Work to complete: Locate and copy each line in the data that contains the word "body".

Detected change data
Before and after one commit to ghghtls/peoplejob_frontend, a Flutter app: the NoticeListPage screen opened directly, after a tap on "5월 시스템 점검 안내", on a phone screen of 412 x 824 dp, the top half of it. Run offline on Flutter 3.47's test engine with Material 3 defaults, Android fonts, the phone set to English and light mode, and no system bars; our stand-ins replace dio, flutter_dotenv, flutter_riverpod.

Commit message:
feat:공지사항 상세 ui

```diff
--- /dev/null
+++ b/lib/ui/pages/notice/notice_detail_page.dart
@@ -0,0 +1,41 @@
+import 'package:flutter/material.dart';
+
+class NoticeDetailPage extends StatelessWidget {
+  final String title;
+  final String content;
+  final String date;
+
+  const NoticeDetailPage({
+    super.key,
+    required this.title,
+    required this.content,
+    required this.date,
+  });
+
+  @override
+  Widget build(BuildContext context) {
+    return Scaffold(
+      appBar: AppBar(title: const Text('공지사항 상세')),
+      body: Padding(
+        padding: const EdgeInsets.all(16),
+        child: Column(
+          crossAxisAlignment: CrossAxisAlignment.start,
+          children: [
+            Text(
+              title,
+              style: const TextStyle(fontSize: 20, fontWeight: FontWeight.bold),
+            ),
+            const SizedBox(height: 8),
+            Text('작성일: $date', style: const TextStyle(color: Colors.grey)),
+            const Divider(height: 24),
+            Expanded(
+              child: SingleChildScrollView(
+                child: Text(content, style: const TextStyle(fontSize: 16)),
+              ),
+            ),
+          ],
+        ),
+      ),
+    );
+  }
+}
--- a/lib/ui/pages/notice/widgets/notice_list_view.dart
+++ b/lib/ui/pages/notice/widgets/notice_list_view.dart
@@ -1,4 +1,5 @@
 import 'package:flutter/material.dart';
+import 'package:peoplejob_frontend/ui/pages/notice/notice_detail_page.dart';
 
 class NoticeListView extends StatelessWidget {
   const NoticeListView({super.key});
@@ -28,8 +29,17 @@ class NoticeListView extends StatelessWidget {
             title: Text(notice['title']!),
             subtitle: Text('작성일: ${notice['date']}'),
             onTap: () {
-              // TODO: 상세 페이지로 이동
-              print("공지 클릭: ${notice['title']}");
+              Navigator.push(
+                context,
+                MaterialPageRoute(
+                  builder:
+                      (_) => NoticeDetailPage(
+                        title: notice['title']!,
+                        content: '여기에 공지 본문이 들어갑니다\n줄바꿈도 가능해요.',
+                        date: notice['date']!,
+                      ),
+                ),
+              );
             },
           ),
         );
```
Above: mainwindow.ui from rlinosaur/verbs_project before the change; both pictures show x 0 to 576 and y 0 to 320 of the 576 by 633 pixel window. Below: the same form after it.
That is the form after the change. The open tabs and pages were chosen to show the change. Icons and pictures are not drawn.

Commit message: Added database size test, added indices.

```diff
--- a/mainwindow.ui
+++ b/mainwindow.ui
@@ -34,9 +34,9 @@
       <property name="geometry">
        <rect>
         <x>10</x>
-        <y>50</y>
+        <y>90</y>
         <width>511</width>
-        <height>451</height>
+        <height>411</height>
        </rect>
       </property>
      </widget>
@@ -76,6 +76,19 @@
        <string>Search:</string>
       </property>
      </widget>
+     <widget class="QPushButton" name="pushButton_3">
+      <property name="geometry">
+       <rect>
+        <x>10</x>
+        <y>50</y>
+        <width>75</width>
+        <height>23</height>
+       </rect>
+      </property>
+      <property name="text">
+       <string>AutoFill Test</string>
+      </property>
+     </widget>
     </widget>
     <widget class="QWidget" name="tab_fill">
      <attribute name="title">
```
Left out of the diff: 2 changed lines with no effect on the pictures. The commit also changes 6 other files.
---
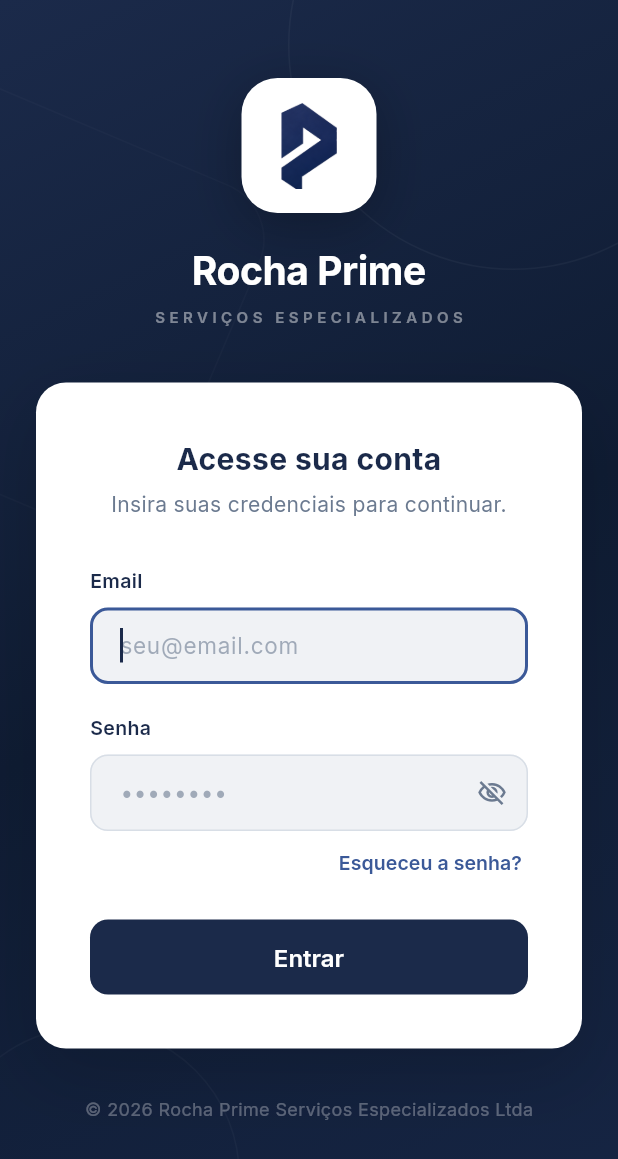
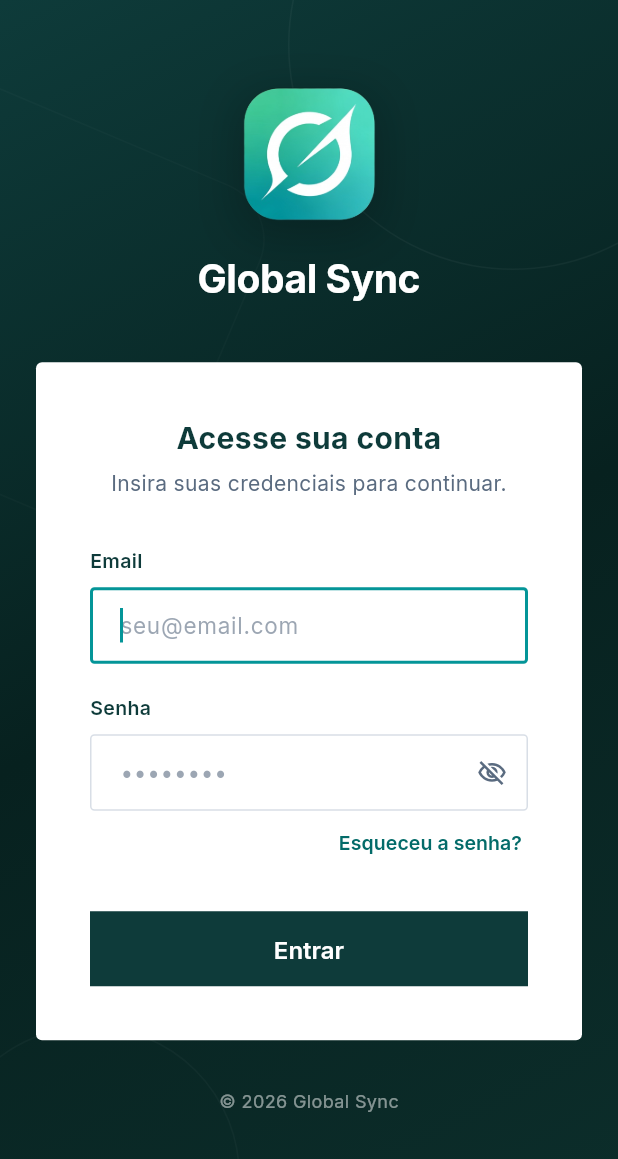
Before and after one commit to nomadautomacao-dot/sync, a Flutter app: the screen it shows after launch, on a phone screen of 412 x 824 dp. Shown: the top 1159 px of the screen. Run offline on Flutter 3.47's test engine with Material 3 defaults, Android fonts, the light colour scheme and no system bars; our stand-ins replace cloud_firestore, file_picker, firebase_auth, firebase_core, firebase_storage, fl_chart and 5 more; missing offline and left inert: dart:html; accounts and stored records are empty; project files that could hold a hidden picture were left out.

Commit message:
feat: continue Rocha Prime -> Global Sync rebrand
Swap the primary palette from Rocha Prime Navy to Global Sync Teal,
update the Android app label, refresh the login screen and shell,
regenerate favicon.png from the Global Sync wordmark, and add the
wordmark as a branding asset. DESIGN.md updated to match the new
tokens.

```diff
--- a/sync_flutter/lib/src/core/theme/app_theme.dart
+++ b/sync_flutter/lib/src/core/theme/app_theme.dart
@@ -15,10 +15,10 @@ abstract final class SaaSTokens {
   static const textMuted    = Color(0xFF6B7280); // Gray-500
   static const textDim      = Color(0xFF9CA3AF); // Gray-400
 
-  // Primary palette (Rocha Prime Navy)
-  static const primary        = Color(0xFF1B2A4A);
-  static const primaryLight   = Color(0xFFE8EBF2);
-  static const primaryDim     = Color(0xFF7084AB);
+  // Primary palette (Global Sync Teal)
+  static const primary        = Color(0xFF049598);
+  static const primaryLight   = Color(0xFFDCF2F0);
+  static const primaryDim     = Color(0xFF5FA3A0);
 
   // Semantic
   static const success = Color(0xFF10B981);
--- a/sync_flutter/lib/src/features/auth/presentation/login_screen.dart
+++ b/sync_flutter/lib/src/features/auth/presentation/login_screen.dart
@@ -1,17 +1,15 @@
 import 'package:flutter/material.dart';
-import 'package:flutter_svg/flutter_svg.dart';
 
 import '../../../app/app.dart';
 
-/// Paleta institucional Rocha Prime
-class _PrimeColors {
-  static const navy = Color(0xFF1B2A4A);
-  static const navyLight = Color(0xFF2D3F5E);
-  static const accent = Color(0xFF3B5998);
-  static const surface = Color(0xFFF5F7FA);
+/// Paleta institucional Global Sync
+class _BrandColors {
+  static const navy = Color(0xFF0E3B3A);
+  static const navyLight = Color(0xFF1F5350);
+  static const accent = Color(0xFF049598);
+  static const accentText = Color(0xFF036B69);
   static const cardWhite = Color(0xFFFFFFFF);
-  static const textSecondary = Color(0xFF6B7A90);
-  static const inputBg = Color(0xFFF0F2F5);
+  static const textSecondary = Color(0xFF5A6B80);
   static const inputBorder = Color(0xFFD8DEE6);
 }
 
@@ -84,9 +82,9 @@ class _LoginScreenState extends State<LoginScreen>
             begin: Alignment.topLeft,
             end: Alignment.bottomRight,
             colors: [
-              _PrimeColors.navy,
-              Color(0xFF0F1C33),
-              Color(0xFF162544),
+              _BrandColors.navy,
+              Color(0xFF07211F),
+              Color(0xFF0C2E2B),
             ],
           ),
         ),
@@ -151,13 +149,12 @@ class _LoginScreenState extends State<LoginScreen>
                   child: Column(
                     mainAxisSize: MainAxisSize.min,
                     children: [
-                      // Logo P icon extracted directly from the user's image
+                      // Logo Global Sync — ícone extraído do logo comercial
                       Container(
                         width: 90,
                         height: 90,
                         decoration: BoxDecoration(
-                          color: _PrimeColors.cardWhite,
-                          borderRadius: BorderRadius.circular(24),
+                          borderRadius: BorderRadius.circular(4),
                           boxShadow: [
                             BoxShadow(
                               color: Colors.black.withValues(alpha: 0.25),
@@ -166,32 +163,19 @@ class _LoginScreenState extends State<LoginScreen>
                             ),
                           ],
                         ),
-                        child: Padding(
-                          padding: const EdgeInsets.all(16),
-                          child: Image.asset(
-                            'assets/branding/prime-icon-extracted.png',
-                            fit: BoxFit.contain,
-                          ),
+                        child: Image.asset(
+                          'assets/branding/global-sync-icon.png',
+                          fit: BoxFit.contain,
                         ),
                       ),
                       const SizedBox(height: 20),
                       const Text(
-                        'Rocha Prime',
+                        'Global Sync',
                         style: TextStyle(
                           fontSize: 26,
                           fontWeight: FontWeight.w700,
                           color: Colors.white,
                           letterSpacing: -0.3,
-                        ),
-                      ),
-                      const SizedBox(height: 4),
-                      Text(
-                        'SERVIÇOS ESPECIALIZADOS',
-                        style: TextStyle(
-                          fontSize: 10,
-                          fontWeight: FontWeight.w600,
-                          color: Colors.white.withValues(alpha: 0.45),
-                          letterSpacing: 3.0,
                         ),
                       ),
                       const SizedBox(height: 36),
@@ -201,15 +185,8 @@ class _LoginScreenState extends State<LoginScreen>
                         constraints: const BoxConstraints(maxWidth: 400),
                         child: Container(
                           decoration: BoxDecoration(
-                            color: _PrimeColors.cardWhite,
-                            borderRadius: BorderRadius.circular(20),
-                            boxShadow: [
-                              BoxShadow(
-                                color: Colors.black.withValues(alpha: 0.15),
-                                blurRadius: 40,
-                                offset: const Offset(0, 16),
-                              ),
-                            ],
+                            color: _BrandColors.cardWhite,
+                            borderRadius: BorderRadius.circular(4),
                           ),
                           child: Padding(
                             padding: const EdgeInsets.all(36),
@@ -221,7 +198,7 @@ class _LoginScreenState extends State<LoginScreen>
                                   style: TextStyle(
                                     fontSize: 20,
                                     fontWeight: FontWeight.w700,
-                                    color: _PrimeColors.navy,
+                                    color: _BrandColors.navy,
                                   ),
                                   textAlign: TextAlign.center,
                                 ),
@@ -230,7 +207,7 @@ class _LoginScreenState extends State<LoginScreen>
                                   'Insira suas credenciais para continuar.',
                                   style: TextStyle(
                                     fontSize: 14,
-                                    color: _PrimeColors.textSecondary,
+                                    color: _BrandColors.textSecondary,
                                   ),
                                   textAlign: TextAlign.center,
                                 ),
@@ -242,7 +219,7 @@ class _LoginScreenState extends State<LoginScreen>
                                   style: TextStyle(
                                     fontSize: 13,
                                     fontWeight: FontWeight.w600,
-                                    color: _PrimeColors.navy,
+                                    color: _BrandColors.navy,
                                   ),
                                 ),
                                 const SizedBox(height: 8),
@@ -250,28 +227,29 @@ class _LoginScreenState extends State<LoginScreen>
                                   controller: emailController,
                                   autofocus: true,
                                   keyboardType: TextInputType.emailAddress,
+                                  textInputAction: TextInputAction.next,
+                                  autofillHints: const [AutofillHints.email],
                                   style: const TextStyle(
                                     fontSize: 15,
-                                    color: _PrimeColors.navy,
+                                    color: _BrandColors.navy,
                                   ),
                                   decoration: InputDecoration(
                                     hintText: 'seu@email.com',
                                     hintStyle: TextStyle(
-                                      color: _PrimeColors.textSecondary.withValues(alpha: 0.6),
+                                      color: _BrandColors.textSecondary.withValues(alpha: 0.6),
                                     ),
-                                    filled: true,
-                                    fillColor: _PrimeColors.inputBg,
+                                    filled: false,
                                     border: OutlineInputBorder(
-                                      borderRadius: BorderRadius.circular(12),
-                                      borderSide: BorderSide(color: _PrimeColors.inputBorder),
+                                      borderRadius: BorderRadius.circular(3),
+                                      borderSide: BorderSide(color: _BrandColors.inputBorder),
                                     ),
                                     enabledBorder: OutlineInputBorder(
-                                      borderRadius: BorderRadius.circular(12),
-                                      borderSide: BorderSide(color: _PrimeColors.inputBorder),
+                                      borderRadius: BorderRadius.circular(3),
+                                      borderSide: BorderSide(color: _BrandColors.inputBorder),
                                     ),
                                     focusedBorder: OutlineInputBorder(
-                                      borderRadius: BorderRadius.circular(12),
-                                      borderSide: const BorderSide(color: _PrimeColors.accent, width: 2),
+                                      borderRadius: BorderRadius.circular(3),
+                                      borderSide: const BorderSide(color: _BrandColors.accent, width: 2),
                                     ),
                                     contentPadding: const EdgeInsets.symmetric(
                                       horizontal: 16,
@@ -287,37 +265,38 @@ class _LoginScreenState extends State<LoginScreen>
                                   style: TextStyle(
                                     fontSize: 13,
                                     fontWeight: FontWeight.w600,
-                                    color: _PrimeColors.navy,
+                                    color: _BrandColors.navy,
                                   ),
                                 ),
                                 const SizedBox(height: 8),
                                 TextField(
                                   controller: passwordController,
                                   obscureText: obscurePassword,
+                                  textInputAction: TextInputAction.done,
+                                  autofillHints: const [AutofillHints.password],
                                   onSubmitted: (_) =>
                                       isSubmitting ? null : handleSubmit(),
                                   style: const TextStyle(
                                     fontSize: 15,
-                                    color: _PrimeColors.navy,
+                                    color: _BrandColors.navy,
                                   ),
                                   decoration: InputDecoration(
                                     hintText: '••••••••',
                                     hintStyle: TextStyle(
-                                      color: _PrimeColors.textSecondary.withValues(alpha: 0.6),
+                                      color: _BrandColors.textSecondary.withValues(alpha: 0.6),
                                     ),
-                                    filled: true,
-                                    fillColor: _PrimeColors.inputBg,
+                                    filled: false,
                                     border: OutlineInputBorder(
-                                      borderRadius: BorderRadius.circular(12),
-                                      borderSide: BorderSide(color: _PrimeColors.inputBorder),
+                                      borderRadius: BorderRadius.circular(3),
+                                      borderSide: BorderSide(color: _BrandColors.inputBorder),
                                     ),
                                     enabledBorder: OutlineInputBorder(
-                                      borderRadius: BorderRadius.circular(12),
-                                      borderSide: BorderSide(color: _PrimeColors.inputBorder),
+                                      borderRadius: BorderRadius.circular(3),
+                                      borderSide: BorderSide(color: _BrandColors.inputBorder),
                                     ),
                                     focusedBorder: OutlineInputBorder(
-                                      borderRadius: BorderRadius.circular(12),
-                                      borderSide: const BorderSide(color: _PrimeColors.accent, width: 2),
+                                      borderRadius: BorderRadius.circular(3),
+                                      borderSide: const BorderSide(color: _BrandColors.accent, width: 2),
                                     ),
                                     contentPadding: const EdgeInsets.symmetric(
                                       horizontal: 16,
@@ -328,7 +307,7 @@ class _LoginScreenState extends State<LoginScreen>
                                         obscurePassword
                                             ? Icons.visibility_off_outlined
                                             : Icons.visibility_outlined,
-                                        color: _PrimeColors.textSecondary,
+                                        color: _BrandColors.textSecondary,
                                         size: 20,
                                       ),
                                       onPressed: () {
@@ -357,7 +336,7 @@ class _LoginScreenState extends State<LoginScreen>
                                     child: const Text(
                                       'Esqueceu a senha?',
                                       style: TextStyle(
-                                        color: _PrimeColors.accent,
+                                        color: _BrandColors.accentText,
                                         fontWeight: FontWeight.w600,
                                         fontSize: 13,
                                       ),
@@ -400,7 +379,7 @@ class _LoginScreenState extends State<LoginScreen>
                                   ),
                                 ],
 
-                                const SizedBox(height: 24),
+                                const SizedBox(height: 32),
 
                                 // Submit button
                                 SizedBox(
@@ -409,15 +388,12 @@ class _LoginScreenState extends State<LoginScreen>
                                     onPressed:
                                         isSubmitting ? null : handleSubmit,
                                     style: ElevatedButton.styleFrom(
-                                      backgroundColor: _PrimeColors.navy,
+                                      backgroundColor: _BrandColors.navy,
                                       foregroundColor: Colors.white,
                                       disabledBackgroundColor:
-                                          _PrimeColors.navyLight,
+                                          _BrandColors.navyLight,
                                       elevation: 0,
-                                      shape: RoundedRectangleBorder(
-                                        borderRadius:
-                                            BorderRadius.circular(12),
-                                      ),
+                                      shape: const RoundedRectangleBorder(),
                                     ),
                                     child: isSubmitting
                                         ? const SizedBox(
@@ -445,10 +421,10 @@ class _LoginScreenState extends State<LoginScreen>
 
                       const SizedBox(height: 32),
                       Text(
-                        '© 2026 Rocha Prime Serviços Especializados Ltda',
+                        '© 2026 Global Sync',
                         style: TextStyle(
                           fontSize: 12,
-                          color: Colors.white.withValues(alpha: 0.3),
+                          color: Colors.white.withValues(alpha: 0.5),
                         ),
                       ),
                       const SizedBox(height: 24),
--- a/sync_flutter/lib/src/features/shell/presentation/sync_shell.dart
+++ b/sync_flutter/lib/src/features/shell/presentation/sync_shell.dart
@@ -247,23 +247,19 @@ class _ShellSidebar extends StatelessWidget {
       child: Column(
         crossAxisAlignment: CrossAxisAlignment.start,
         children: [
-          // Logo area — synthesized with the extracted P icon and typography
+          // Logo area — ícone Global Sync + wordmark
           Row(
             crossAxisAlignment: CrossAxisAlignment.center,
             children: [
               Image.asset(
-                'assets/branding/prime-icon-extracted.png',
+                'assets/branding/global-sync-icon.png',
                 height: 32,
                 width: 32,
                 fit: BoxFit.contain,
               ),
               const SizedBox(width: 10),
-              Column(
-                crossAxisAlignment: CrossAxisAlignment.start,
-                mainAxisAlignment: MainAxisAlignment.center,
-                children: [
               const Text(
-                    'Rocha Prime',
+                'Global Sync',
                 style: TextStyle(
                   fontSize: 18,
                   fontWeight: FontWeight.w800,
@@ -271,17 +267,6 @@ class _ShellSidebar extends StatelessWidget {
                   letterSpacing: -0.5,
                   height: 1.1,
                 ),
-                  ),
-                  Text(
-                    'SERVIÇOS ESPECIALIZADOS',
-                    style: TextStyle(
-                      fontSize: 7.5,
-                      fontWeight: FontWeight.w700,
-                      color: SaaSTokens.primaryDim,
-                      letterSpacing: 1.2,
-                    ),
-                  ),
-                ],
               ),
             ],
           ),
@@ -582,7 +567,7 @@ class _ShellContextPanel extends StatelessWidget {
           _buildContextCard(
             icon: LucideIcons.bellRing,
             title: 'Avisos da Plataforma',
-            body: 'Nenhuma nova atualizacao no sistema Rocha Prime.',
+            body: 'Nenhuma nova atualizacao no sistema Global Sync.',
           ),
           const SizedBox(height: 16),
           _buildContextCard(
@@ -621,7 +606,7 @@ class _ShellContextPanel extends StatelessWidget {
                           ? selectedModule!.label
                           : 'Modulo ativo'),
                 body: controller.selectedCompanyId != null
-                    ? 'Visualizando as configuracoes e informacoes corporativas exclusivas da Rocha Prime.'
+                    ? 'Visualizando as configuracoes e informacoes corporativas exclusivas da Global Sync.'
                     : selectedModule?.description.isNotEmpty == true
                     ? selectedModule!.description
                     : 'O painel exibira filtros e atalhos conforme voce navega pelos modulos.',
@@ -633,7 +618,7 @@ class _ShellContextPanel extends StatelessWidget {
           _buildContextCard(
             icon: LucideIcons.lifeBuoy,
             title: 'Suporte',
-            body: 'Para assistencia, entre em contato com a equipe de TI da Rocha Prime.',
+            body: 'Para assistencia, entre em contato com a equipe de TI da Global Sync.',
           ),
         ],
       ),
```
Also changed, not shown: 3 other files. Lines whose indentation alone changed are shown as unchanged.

Exercise solution:
+      body: Padding(
-            body: 'Nenhuma nova atualizacao no sistema Rocha Prime.',
+            body: 'Nenhuma nova atualizacao no sistema Global Sync.',
                 body: controller.selectedCompanyId != null
-            body: 'Para assistencia, entre em contato com a equipe de TI da Rocha Prime.',
+            body: 'Para assistencia, entre em contato com a equipe de TI da Global Sync.',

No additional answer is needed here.